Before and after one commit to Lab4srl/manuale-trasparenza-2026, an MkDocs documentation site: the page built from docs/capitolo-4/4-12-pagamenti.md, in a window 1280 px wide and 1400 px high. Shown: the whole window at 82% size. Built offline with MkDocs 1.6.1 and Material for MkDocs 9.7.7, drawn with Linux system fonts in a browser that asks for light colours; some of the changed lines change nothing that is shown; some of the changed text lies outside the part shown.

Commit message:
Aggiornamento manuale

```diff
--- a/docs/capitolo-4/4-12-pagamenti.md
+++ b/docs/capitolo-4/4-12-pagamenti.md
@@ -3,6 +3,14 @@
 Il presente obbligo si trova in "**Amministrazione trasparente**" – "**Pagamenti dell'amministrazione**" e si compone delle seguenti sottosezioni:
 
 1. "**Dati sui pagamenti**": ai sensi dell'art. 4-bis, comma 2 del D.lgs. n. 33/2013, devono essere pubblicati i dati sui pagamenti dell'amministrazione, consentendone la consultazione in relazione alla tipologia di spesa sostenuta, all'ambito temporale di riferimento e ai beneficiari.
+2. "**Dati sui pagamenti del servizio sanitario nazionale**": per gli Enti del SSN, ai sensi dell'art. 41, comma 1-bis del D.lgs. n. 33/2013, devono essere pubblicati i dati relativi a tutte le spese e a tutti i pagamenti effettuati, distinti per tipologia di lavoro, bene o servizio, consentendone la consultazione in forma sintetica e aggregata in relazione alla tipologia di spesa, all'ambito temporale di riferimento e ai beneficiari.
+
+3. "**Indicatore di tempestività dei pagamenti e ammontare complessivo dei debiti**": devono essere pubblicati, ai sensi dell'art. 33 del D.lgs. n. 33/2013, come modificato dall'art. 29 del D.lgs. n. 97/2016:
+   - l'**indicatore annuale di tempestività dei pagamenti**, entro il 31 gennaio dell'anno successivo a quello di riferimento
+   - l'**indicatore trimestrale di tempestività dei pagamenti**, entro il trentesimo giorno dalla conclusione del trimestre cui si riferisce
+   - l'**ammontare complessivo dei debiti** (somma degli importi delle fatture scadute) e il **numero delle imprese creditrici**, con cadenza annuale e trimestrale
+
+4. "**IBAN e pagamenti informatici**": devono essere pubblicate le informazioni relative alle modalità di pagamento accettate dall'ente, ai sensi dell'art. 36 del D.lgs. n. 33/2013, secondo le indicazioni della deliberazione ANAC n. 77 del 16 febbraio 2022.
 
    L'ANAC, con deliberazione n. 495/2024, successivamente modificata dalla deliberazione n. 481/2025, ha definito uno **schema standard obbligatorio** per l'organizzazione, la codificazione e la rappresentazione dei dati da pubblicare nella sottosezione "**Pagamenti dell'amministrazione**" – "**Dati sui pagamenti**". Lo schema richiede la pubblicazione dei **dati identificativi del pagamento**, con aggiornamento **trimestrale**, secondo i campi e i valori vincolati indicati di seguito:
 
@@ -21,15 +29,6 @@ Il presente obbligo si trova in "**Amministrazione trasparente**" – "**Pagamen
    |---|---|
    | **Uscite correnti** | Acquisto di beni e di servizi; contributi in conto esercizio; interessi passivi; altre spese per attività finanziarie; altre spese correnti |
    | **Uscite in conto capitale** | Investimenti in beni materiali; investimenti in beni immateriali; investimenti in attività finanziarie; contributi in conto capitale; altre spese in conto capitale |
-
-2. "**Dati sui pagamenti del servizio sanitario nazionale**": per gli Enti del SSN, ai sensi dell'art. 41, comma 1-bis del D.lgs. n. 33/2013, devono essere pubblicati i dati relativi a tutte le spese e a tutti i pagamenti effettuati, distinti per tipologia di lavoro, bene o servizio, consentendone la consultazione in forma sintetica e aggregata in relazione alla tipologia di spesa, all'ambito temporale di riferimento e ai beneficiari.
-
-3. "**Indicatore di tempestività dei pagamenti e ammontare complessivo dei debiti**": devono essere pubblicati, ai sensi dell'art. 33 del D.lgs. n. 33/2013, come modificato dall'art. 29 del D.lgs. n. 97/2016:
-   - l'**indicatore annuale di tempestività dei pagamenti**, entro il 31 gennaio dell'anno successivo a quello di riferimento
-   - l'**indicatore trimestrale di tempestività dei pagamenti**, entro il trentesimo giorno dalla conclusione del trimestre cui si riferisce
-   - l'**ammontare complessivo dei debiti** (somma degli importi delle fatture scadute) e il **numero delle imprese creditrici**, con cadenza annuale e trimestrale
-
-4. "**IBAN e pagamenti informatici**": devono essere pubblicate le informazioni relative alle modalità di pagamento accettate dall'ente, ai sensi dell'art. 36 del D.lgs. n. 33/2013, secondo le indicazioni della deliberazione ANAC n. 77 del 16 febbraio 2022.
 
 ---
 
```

━━━━━━━━━━

■ **What you are asked to do**: Copy the lines above exactly, leaving every word as it is.

■ **Your response**:
Before and after one commit to Lab4srl/manuale-trasparenza-2026, an MkDocs documentation site: the page built from docs/capitolo-4/4-12-pagamenti.md, in a window 1280 px wide and 1400 px high. Shown: the whole window at 82% size. Built offline with MkDocs 1.6.1 and Material for MkDocs 9.7.7, drawn with Linux system fonts in a browser that asks for light colours; some of the changed lines change nothing that is shown; some of the changed text lies outside the part shown.

Commit message:
Aggiornamento manuale

```diff
--- a/docs/capitolo-4/4-12-pagamenti.md
+++ b/docs/capitolo-4/4-12-pagamenti.md
@@ -3,6 +3,14 @@
 Il presente obbligo si trova in "**Amministrazione trasparente**" – "**Pagamenti dell'amministrazione**" e si compone delle seguenti sottosezioni:
 
 1. "**Dati sui pagamenti**": ai sensi dell'art. 4-bis, comma 2 del D.lgs. n. 33/2013, devono essere pubblicati i dati sui pagamenti dell'amministrazione, consentendone la consultazione in relazione alla tipologia di spesa sostenuta, all'ambito temporale di riferimento e ai beneficiari.
+2. "**Dati sui pagamenti del servizio sanitario nazionale**": per gli Enti del SSN, ai sensi dell'art. 41, comma 1-bis del D.lgs. n. 33/2013, devono essere pubblicati i dati relativi a tutte le spese e a tutti i pagamenti effettuati, distinti per tipologia di lavoro, bene o servizio, consentendone la consultazione in forma sintetica e aggregata in relazione alla tipologia di spesa, all'ambito temporale di riferimento e ai beneficiari.
+
+3. "**Indicatore di tempestività dei pagamenti e ammontare complessivo dei debiti**": devono essere pubblicati, ai sensi dell'art. 33 del D.lgs. n. 33/2013, come modificato dall'art. 29 del D.lgs. n. 97/2016:
+   - l'**indicatore annuale di tempestività dei pagamenti**, entro il 31 gennaio dell'anno successivo a quello di riferimento
+   - l'**indicatore trimestrale di tempestività dei pagamenti**, entro il trentesimo giorno dalla conclusione del trimestre cui si riferisce
+   - l'**ammontare complessivo dei debiti** (somma degli importi delle fatture scadute) e il **numero delle imprese creditrici**, con cadenza annuale e trimestrale
+
+4. "**IBAN e pagamenti informatici**": devono essere pubblicate le informazioni relative alle modalità di pagamento accettate dall'ente, ai sensi dell'art. 36 del D.lgs. n. 33/2013, secondo le indicazioni della deliberazione ANAC n. 77 del 16 febbraio 2022.
 
    L'ANAC, con deliberazione n. 495/2024, successivamente modificata dalla deliberazione n. 481/2025, ha definito uno **schema standard obbligatorio** per l'organizzazione, la codificazione e la rappresentazione dei dati da pubblicare nella sottosezione "**Pagamenti dell'amministrazione**" – "**Dati sui pagamenti**". Lo schema richiede la pubblicazione dei **dati identificativi del pagamento**, con aggiornamento **trimestrale**, secondo i campi e i valori vincolati indicati di seguito:
 
@@ -21,15 +29,6 @@ Il presente obbligo si trova in "**Amministrazione trasparente**" – "**Pagamen
    |---|---|
    | **Uscite correnti** | Acquisto di beni e di servizi; contributi in conto esercizio; interessi passivi; altre spese per attività finanziarie; altre spese correnti |
    | **Uscite in conto capitale** | Investimenti in beni materiali; investimenti in beni immateriali; investimenti in attività finanziarie; contributi in conto capitale; altre spese in conto capitale |
-
-2. "**Dati sui pagamenti del servizio sanitario nazionale**": per gli Enti del SSN, ai sensi dell'art. 41, comma 1-bis del D.lgs. n. 33/2013, devono essere pubblicati i dati relativi a tutte le spese e a tutti i pagamenti effettuati, distinti per tipologia di lavoro, bene o servizio, consentendone la consultazione in forma sintetica e aggregata in relazione alla tipologia di spesa, all'ambito temporale di riferimento e ai beneficiari.
-
-3. "**Indicatore di tempestività dei pagamenti e ammontare complessivo dei debiti**": devono essere pubblicati, ai sensi dell'art. 33 del D.lgs. n. 33/2013, come modificato dall'art. 29 del D.lgs. n. 97/2016:
-   - l'**indicatore annuale di tempestività dei pagamenti**, entro il 31 gennaio dell'anno successivo a quello di riferimento
-   - l'**indicatore trimestrale di tempestività dei pagamenti**, entro il trentesimo giorno dalla conclusione del trimestre cui si riferisce
-   - l'**ammontare complessivo dei debiti** (somma degli importi delle fatture scadute) e il **numero delle imprese creditrici**, con cadenza annuale e trimestrale
-
-4. "**IBAN e pagamenti informatici**": devono essere pubblicate le informazioni relative alle modalità di pagamento accettate dall'ente, ai sensi dell'art. 36 del D.lgs. n. 33/2013, secondo le indicazioni della deliberazione ANAC n. 77 del 16 febbraio 2022.
 
 ---
 
```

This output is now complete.